This composition of farmers, prisoners, refugees and numerous other manifestations and characters of the oppressed are resilient individuals. It is essential that we understand the complexity of the past and the present to evolve our understanding of the conflict, not merely to appreciate its involvement, but also to contribute positively to its resolution.
The Palestinian narrative has either been denied any meaningful access to the media or tainted through the very circles that propped up and sanctified Israel’s image as an oasis of democracy and a pivot of civilization.
In recent years, however, things began to change thanks to developments such as the Internet and various global civil society movements. Although it has yet to reach a critical mass or affect a major paradigm shift in public opinion, these voices have been able to impose a long-neglected story that has been seen mostly through Israeli eyes.
A narrative that is centered on the stories reflecting history, reality and aspirations of ordinary people will allow for a genuine understanding of the real dynamics that drive the conflict. These stories that define whole generations of Palestinians are powerful enough to challenge the ongoing partiality and polarization. The fact is Palestinians are neither potential “martyrs” nor potential “terrorists.”

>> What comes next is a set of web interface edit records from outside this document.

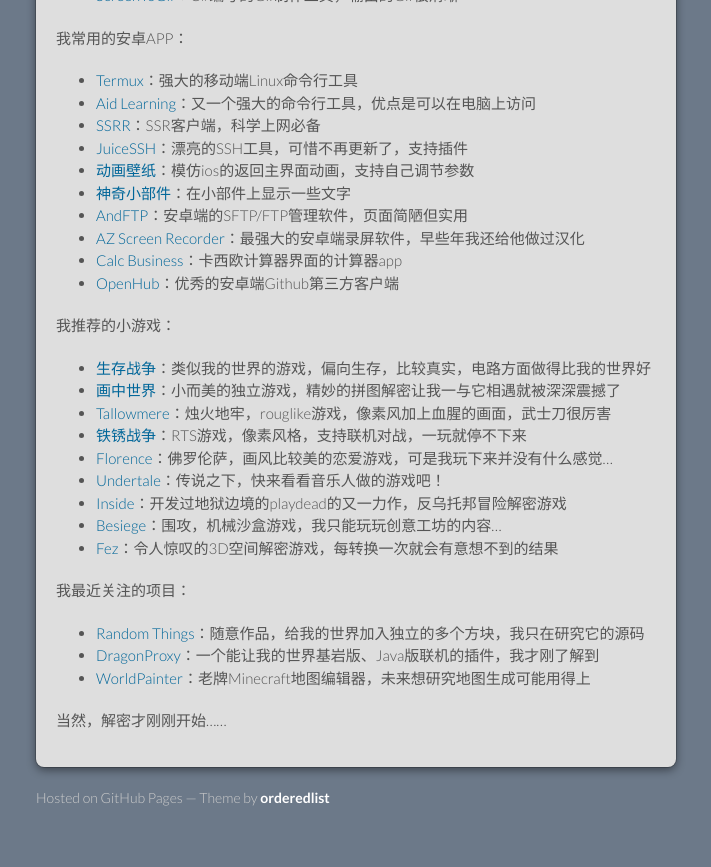
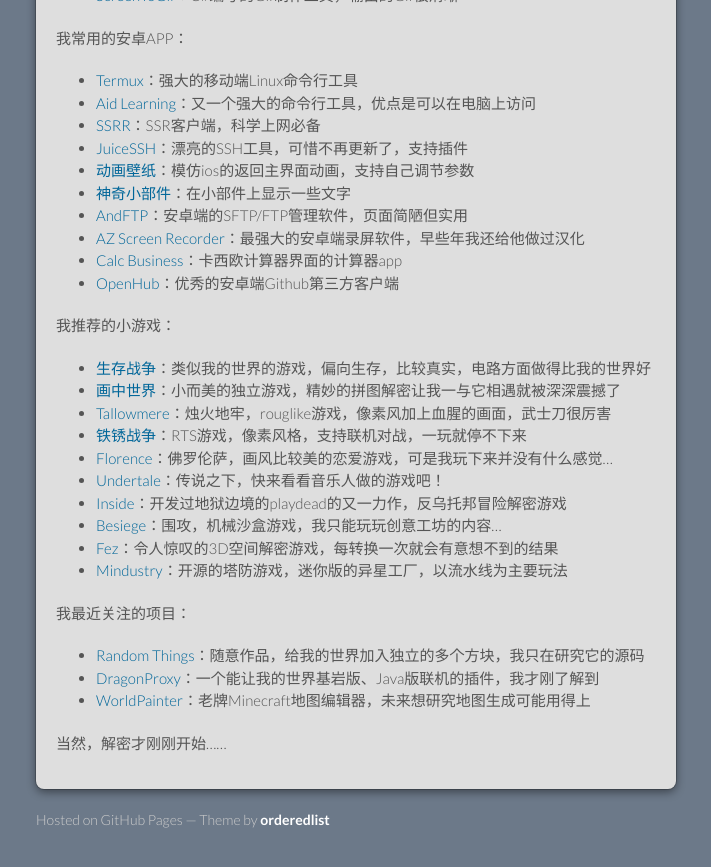
Before and after one commit to WangTingZheng/WangTingZheng.github.io, a Jekyll site: the page built from index.md, in a window 1280 px wide and 900 px high, scrolled down 1086 px. Shown: the top 867 px of the window, without its empty margins (284-995 px from the left). Built offline with Jekyll 4.4.1, drawn with Linux system fonts in a browser that asks for light colours; our own code applies the rules of GitHub Pages for plain Markdown files.

Commit message:
add mindustry

```diff
--- a/index.md
+++ b/index.md
@@ -64,6 +64,7 @@
 - [Inside](https://playdead.com/games/inside/)：开发过地狱边境的playdead的又一力作，反乌托邦冒险解密游戏
 - [Besiege](http://www.besiege.spiderlinggames.co.uk/)：围攻，机械沙盒游戏，我只能玩玩创意工坊的内容...
 - [Fez](http://www.fezgame.com/)：令人惊叹的3D空间解密游戏，每转换一次就会有意想不到的结果
+- [Mindustry](https://github.com/Anuken/Mindustry)：开源的塔防游戏，迷你版的异星工厂，以流水线为主要玩法
 
 
 我最近关注的项目：
```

They are people who are being denied basic human rights, who have been dispossessed from their lands and are grievously mistreated. They have resisted for over six decades and they will continue to resist until they acquire their fundamental human rights. This is the core of the Palestinian narrative, yet it is the least told story. A true understanding would require a greater exposure of the extraordinary, collective narrative of the “ordinary people.”